CALERA - With all the promise of a new year comes the harsh reality of rural Oklahoma’s old problems: A slice of the drug culture which permeates the underbelly of American vice.
Like many communities across the land, Calera has a drug problem. Much of that drug problem is simply passing through on Highway 69/75. Occasionally, police in towns like Colbert, Calera, Durant and Caddo ensnare suspected addicts as they drive through.
A sampling of police reports provided by Calera Police Department since the start of 2014 shows the depth of addiction to one of the most dangerous drugs of our time: crystal meth.
Three out of five of the reports provided to the Durant Daily Democrat by Calera police end in meth possession arrests. A fourth resulted in a prescription drug possession arrest.
This was the outcome for just a handful of traffic stops made by Calera police in the first 10 days of the year. But these incidents indicate that the image of our tranquil community is cloaked by a significant and likely growing segment of our local community who frequently and often openly transport and smoke the white powdery substance from homemade pipes.
In the pre-dawn hours of Jan. 4, a Calera patrolman stopped a car with expired tags. A search revealed crystal meth inside the car, as well as a passenger with a warrant for failing to appear in Bryan County Court on a previous charge of meth possession.
Paul Anthony Lopez was arrested on the warrant. The driver, Alexandria Autumn Blackwell, was arrested on suspicion of possession of meth, drug paraphernalia and issued a citation for the expired tags.
On last Thursday evening, Calera Assistant Police Chief T.J. White observed a swerving car and made a traffic stop. The driver tried to blame the fog for her swerving, and the cold night air made it difficult for White to initiate a sobriety test on the driver.
But the driver agreed to a breath test and White’s device indicated the driver was under the influence of alcohol. A search of the vehicle revealed the tell-tale “short straw with a baggie rolled up inside that contained a white powder residue.”
Mercedes Najafi, from Texas, was booked into Bryan County Jail for possession of meth, possession of drug paraphernalia and transporting an open container of beer.

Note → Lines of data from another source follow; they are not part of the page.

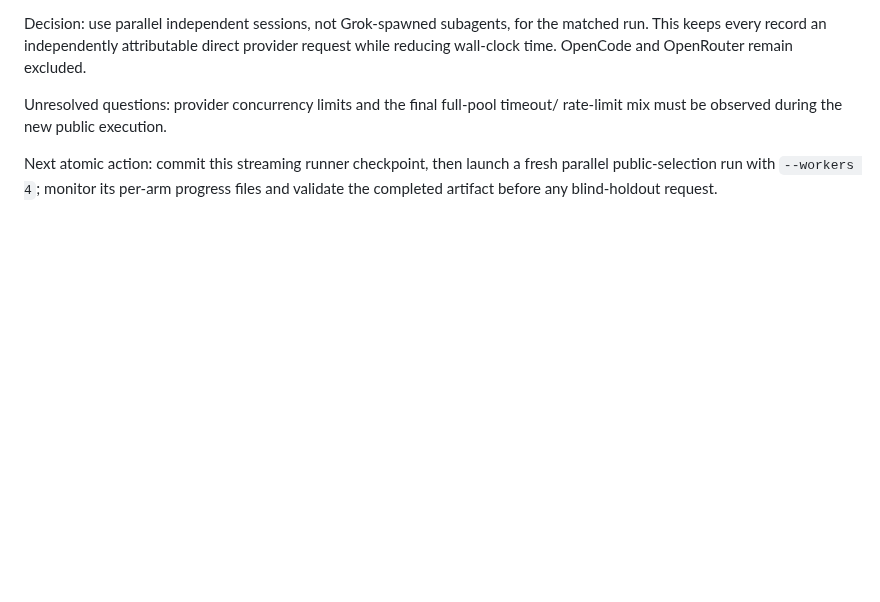
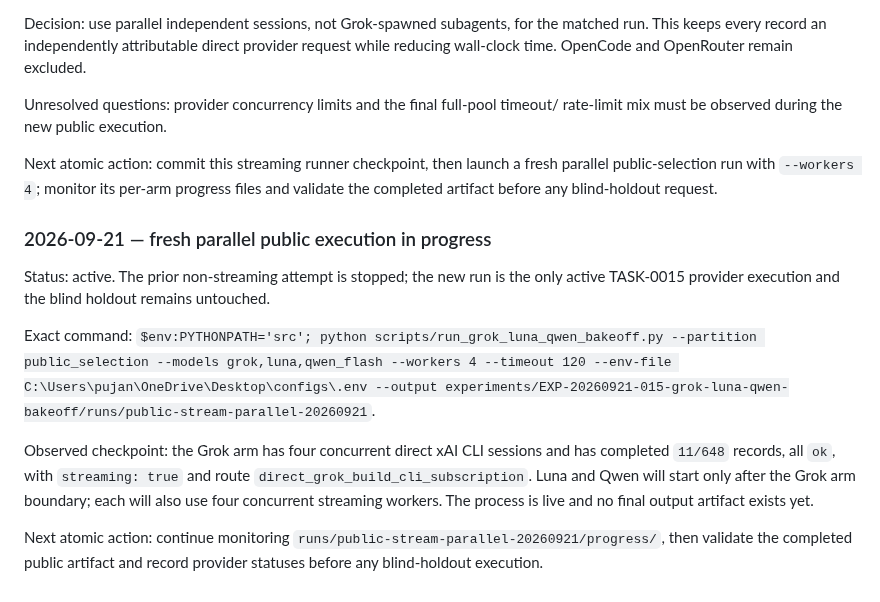
Before and after one commit to Pukujan/Eval-lab, a Markdown page: tasks/TASK-0015-grok-luna-qwen-bakeoff.md, the part around the change. Drawn GitHub-style; blank space fills up the shorter version.

Commit message:
TASK-0015: checkpoint parallel public run

```diff
--- a/tasks/TASK-0015-grok-luna-qwen-bakeoff.md
+++ b/tasks/TASK-0015-grok-luna-qwen-bakeoff.md
@@ -253,3 +253,24 @@ rate-limit mix must be observed during the new public execution.
 Next atomic action: commit this streaming runner checkpoint, then launch a fresh
 parallel public-selection run with `--workers 4`; monitor its per-arm progress files
 and validate the completed artifact before any blind-holdout request.
+
+### 2026-09-21 — fresh parallel public execution in progress
+
+Status: active. The prior non-streaming attempt is stopped; the new run is the only
+active TASK-0015 provider execution and the blind holdout remains untouched.
+
+Exact command: `$env:PYTHONPATH='src'; python
+scripts/run_grok_luna_qwen_bakeoff.py --partition public_selection --models
+grok,luna,qwen_flash --workers 4 --timeout 120 --env-file
+C:\Users\pujan\OneDrive\Desktop\configs\.env --output
+experiments/EXP-20260921-015-grok-luna-qwen-bakeoff/runs/public-stream-parallel-20260921`.
+
+Observed checkpoint: the Grok arm has four concurrent direct xAI CLI sessions and
+has completed `11/648` records, all `ok`, with `streaming: true` and route
+`direct_grok_build_cli_subscription`. Luna and Qwen will start only after the Grok
+arm boundary; each will also use four concurrent streaming workers. The process is
+live and no final output artifact exists yet.
+
+Next atomic action: continue monitoring `runs/public-stream-parallel-20260921/progress/`,
+then validate the completed public artifact and record provider statuses before any
+blind-holdout execution.
```
Also changed, not shown: checkpoints/CURRENT.md (+13 -0 lines).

The next day, Calera police were informed of a custody dispute which potentially involved narcotics, weapons and nine-year-old twins. Police immediately went to the home in question and witnessed a vehicle matching the reported description in the vicinity.
A woman got out of the car and initially refused to let police near the car, which had the two children inside. The woman was arrested and police found a loaded pistol in the floorboard as well as numerous drug-related items.
Nicole Rackley was booked into jail for transporting a loaded firearm, possession of marijuana and meth, and speeding.
More importantly, Child Protective Services were contacted and the children were released to their grandfather. They were reunited with their father later in the evening.